Katharina Grosse was born in Freiburg im Breisgau in 1961 and currently lives and works in Berlin and New Zealand. Considered to be one of the most important painters working today, she is known for using industrial spray paint to create intensely colored and multi-layered paintings on canvas as well as on a variety of surfaces, including expansive and immersive site-specific installations. Examples of both her studio practice and site-specific work will be presented in this exhibition, which includes a suite of recently completed large-scale paintings on canvas and works on paper, in addition to a monumental fabric piece, o.T. (2013). Installed in the castle’s main entrance, o.T. refers to Grosse’s first spray painting executed in 1998 for the project space of Kunsthalle Bern.
Working across a variety of media, Grosse extends the limits of what can be depicted on canvas. One senses in her work a continual willingness to experiment, to reconfigure the relationship of color and form, creating rhythmic structures of pure coloration and texture. Indeed, it is Grosse’s use of color that immediately leaps to viewers’ eyes, especially in the way she utilizes color to communicate an emotional tone that intentionally diverges from the formality oftentimes imposed by works on canvas.

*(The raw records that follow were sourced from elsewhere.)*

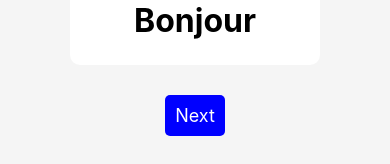
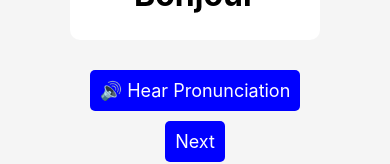
Before and after one commit to henry227phanrang/comp265-a1-henry, a React Native app: screen / in a window 390 px wide. Shown: the part 446-610 px from the top of the page. Built offline with nearby package versions, Linux system fonts and the light colour scheme.

Commit message:
- import expo-speech. - add function. - add Play button.

```diff
--- a/App.js
+++ b/App.js
@@ -1,3 +1,4 @@
+import * as Speech from "expo-speech";
 import React, { useState } from "react";
 import { View, Text, TouchableOpacity, StyleSheet, Image } from "react-native";
 
@@ -17,15 +18,24 @@ export default function App() {
     setIndex((prevIndex) => (prevIndex + 1) % words.length); // Loop back after last word
   };
 
+  // ✅ Function to Play Pronunciation
+  const speakWord = () => {
+    Speech.speak(words[index].french, { language: "fr" });
+  };
+
   return (
     <View style={styles.container}>
       <Text style={styles.title}>French Flashcards</Text>
 
       <TouchableOpacity onPress={() => setShowTranslation(!showTranslation)} style={styles.flashcard}>
-        {/* Image Added Here */}
         <Image source={{ uri: words[index].image }} style={styles.image} />
         <Text style={styles.word}>{words[index].french}</Text>
         {showTranslation && <Text style={styles.translation}>{words[index].english}</Text>}
+      </TouchableOpacity>
+
+      {/* ✅ Button to Play Pronunciation */}
+      <TouchableOpacity onPress={speakWord} style={styles.button}>
+        <Text style={styles.buttonText}>🔊 Hear Pronunciation</Text>
       </TouchableOpacity>
 
       <TouchableOpacity onPress={nextWord} style={styles.button}>
@@ -40,7 +50,7 @@ const styles = StyleSheet.create({
   title: { fontSize: 24, fontWeight: "bold", marginBottom: 20 },
   flashcard: {
     width: 250,
-    height: 200, // Increased height to fit image
+    height: 200,
     justifyContent: "center",
     alignItems: "center",
     backgroundColor: "white",
@@ -50,7 +60,7 @@ const styles = StyleSheet.create({
     shadowOpacity: 0.2,
     marginBottom: 20
   },
-  image: { width: 100, height: 100, marginBottom: 10 }, // ✅ ADDED IMAGE STYLE
+  image: { width: 100, height: 100, marginBottom: 10 },
   word: { fontSize: 32, fontWeight: "bold" },
   translation: { fontSize: 24, color: "gray", marginTop: 10 },
   button: { backgroundColor: "blue", padding: 10, borderRadius: 5, marginTop: 10 },
--- a/package.json
+++ b/package.json
@@ -12,7 +12,8 @@
     "expo": "~52.0.28",
     "expo-status-bar": "~2.0.1",
     "react": "18.3.1",
-    "react-native": "0.76.6"
+    "react-native": "0.76.6",
+    "expo-speech": "~13.0.1"
   },
   "devDependencies": {
     "@babel/core": "^7.20.0"
```
Also changed, not shown: 1 other file (tests, documents, lock files or other folders).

For Grosse, what is essential is that the overall impression of a work be constructed from many layers. Akin to developmental stages, this layering process becomes a kind of commentary on a work’s overarching design. One can understand each gestural aspect of Grosse’s paintings, every application of color and texture, as a kind of signature element that contributes to the integrity of the whole.

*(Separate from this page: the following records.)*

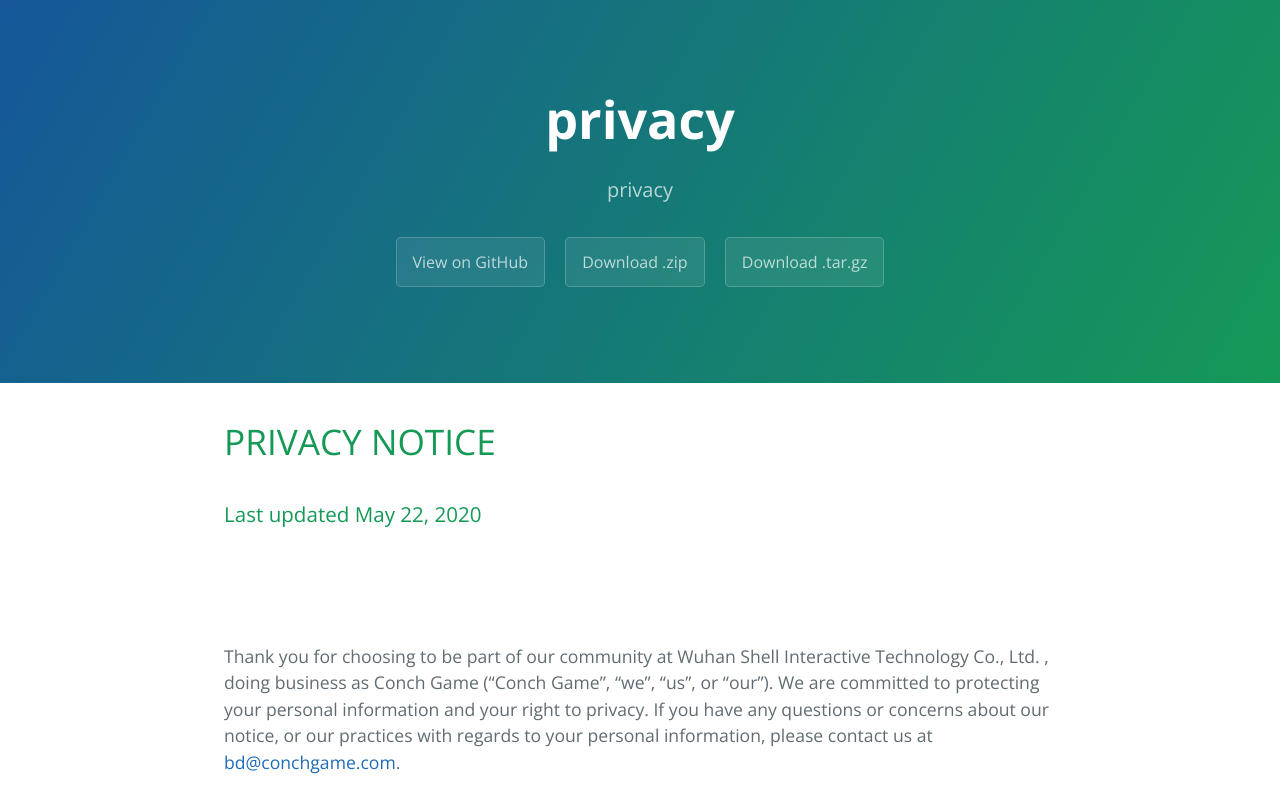
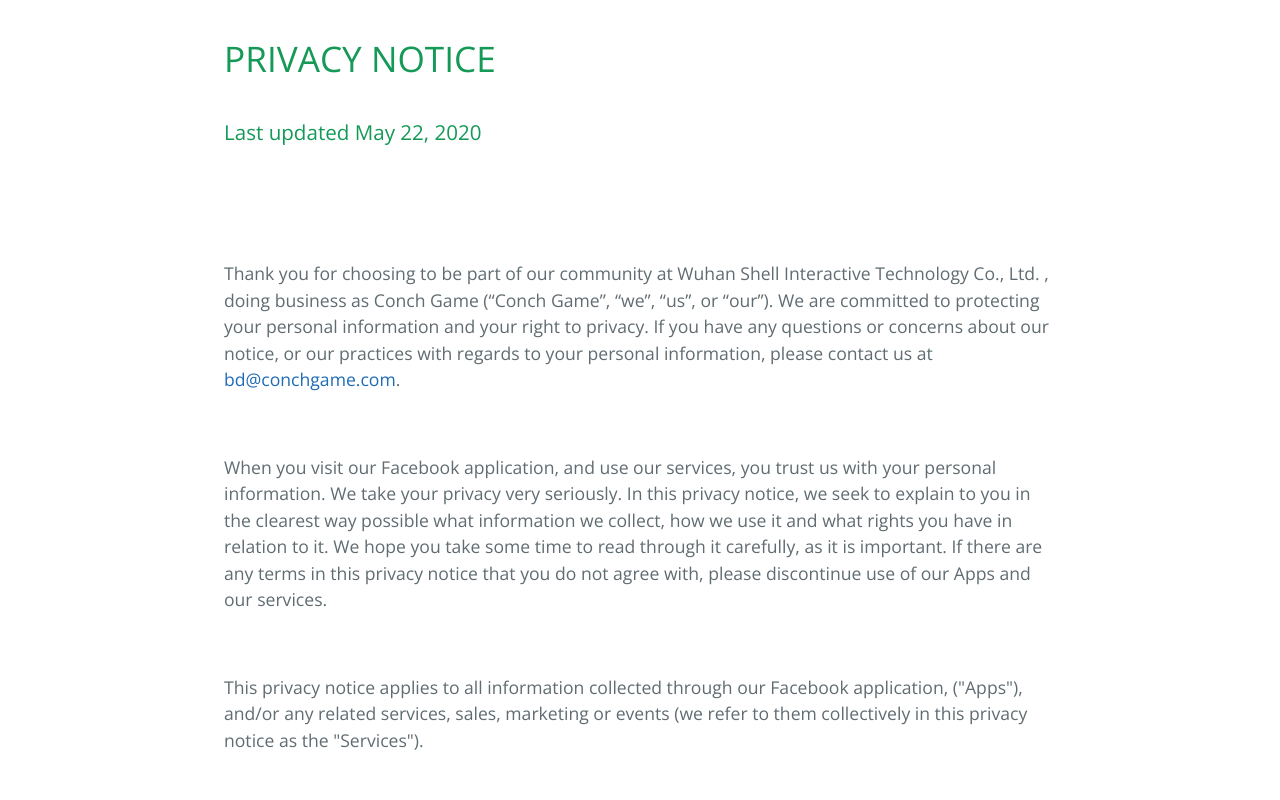
Before and after one commit to cloudzhang66/policy_conch, a plain HTML site: page index.html in a window 1280 px wide. Shown: the top 800 px of the page. Drawn offline with nearby package versions, Linux system fonts and the light colour scheme.

Commit message:
Update index.html

```diff
--- a/index.html
+++ b/index.html
@@ -2,7 +2,7 @@
 <html lang="en-us">
   <head>
     <meta charset="UTF-8">
-    <title>privacy by cloudzhang66</title>
+    <title>privacy</title>
     <meta name="viewport" content="width=device-width, initial-scale=1">
     <link rel="stylesheet" type="text/css" href="stylesheets/normalize.css" media="screen">
     <link href='https://fonts.googleapis.com/css?family=Open+Sans:400,700' rel='stylesheet' type='text/css'>
@@ -10,25 +10,8 @@
     <link rel="stylesheet" type="text/css" href="stylesheets/github-light.css" media="screen">
   </head>
   <body>
-    <section class="page-header">
-      <h1 class="project-name">privacy</h1>
-      <h2 class="project-tagline">privacy</h2>
-      <a href="https://github.com/cloudzhang66/policy_conch" class="btn">View on GitHub</a>
-      <a href="https://github.com/cloudzhang66/policy_conch/zipball/master" class="btn">Download .zip</a>
-      <a href="https://github.com/cloudzhang66/policy_conch/tarball/master" class="btn">Download .tar.gz</a>
-    </section>
 
     <section class="main-content">
-
-
-
-
-
-
-
-
-
-
 
         <div>
             <h1 id="PRIVACY NOTICE">
```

Grosse’s sprawling, multidirectional works overflow with the pigments used to render them. Sometimes a painting dissolves into fields of color, while a few paintings are infused with a glowing, pastel-like fleshiness that lends their contours a playful quality. Grosse’s heavily layered works seem to be at odds with themselves, and it is through this juxtaposition that one can understand the authentic meaning of the artist’s creative conscience: the active destabilization of perspective. This has little to do with effacing the tradition of painting, but rather concerns the realization of surrounding structures that transform particular sites over particular durations of time.

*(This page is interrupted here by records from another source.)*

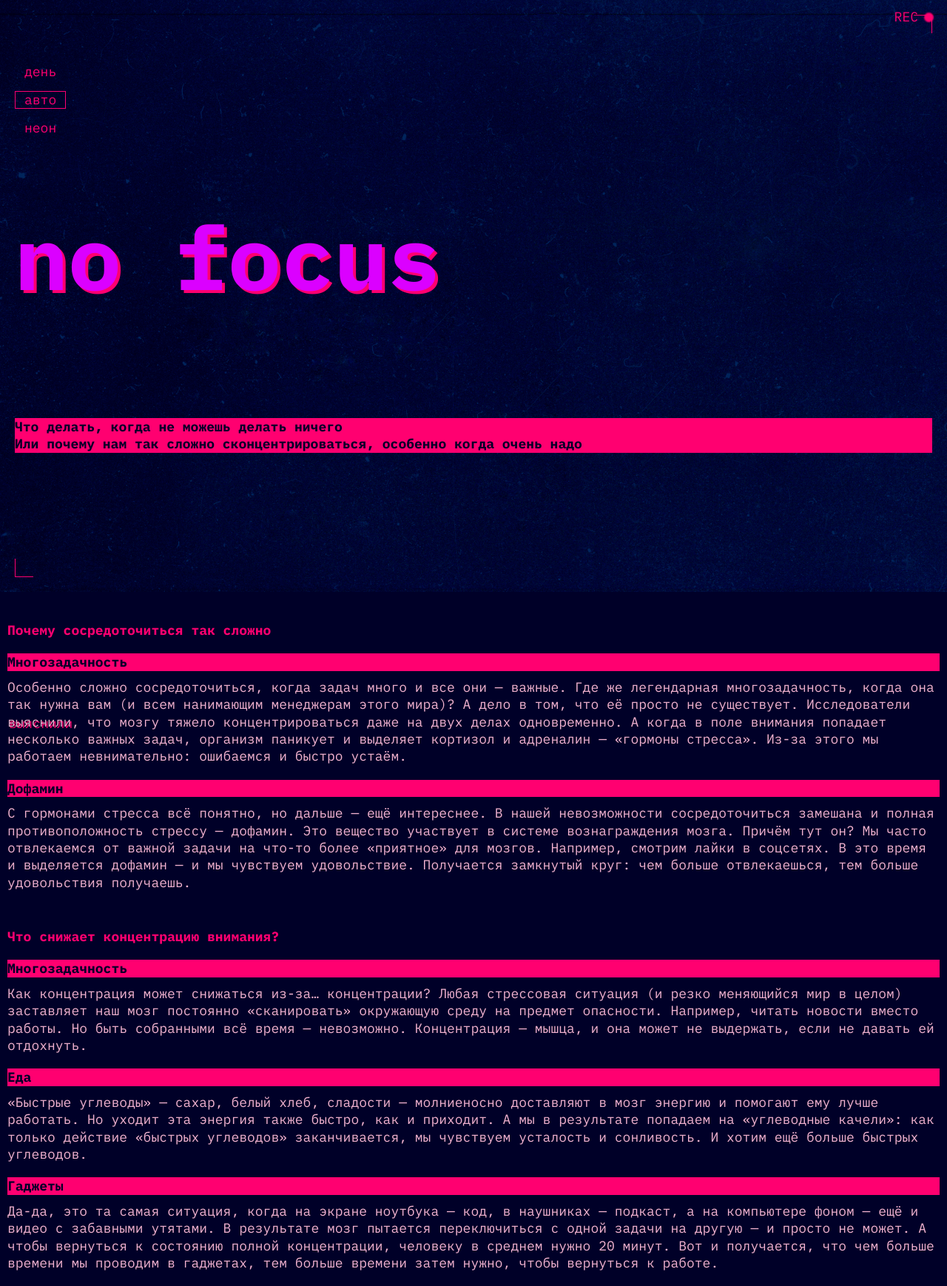
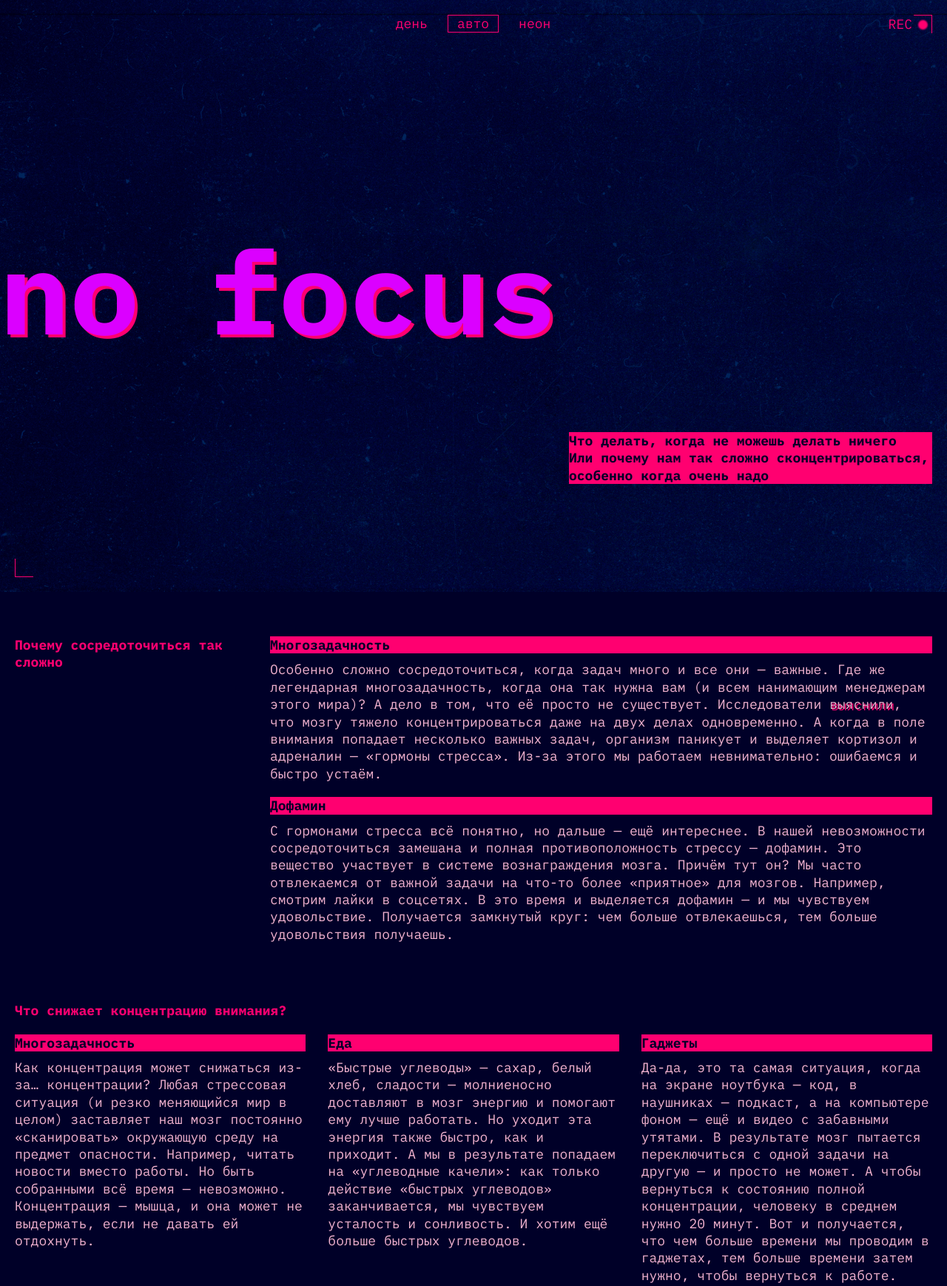
Before and after one commit to j0tix01/slozhno-sosredotochitsya, a plain HTML site: page index.html in a window 1280 px wide. Shown: the top 1738 px of the page at 74% size. Drawn offline with Linux system fonts and the light colour scheme.

Commit message:
Медиазапросы.

```diff
--- a/styles/style.css
+++ b/styles/style.css
@@ -226,3 +226,115 @@
   justify-content: center;
   align-items: center;
 }
+
+/* media queries */
+
+@media (width >= 768px) {
+  .section-advice__title {
+    grid-column: span 2;
+  }
+
+  .articles-scroll {
+    grid-column: 2/4;
+  }
+
+  .rec-icon {
+    inset-inline-end: 28px;
+    inset-block-start: 20px;
+  }
+
+  .page-title {
+    font-size: clamp(7.5rem, 0.5625rem + 14.4531vw, 9.8125rem);
+  }
+
+  .section {
+    grid-template-columns: clamp(236px, calc(100% / 3.25), 315px) 1fr;
+  }
+
+  .section-answers__articles-scroll {
+    grid-column-start: span 2;
+  }
+
+  .section-pics {
+    grid-template-columns: 1fr;
+    gap: 20px;
+  }
+
+  .section-advice__articles-scroll {
+    grid-column: 2/4;
+  }
+
+  .pics-list {
+    grid-template-columns: repeat(3, 1fr);
+    gap: 20px;
+  }
+
+  .pics-list__item:first-child,
+  .pics-list__item:last-child {
+    grid-column-start: span 2;
+  }
+
+  .pics-list__item:nth-child(2),
+  .pics-list__item:nth-child(3) {
+    grid-row-start: span 2;
+  }
+
+  .header {
+    padding-inline-start: 0;
+  }
+
+  .header__theme-menu {
+    margin-block-start: 170px;
+    margin-block-end: 70px;
+  }
+
+  .header__title {
+    justify-self: end;
+    inline-size: clamp(364px, calc(100% / 2 - 10px), 491px);
+  }
+
+  .main {
+    gap: 80px;
+    padding: 60px 20px;
+  }
+}
+
+@media (width >= 1024px) {
+  .section-advice {
+    grid-template-columns: repeat(3, 1fr);
+  }
+
+  .page-title {
+    text-shadow: 4px 4px 0 var(--shadow-color, #ff0070);
+  }
+
+  .section-answers {
+    grid-template-columns: repeat(3, 1fr);
+  }
+
+  .section {
+    column-gap: 30px;
+  }
+
+  .section-answers__articles-scroll {
+    grid-column: span 1;
+    grid-row: 2/3;
+  }
+
+  .header__theme-menu {
+    justify-self: center;
+    margin-inline-start: 19px;
+    margin-block-start: 0;
+    margin-block-end: 214px;
+  }
+
+  .header__theme-menu-list {
+    flex-direction: row;
+  }
+}
+
+@media (width < 1024px) and (prefers-color-scheme: light) {
+  .page-title {
+    text-shadow: 2px 2px 0 var(--accent-color, #ff8dcb);
+  }
+}
```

In the past twenty years Katharina Grosse has been honoured with several solo exhibitions. Recent institutional presentations and site specific works include Rockaway! for MoMA PS1’s Rockaway programme in Fort Tilden, New York (2016); Asphalt Air and Hair at ARoS Triennial, Aarhus (2017); This Drove My Mother up the Wall at South London Gallery (2017); The Horse Trotted Another Couple of Metres, Then It Stopped at Carriageworks, Sydney (2018); Wunderbild at National Gallery in Prague (2018/2019); Mumbling Mud at chi K11 art museum in Shanghai (2018/2019) as well as at chi K11 art space in Guangzhou (2019); Mural: Jackson Pollock I Katharina Grosse at Museum of Fine Arts, Boston (2019/2020). Currently, It Wasn’t Us is on view at Hamburger Bahnhof Museum für Gegenwart Berlin, and Is It You? is on view at the Baltimore Museum of Art. She has held professorships at Weißensee Kunsthochschule Berlin (2000–2009) and Kunstakademie Düsseldorf (2010–2018).
Katharina Grosse is represented by KÖNIG GALERIE, Berlin/London/Tokyo, Gagosian Gallery and Galerie nächst St. Stephan Rosemarie Schwarzwälder.
Katharina Grosseis part of Berlin kommt nach Niedersachsen, a series of four exhibitions centered around the works of artists living and working in Berlin. Katharina Grosse is presented concurrently with solo exhibitions of work by Karl Horst Hödicke, Johannes Kahrs and Szene Berlin, a group show including approximately 30 paintings, sculptures, photographs, and videos by over two dozen Berlin-based artists, created from the early 1990s to works completed this year.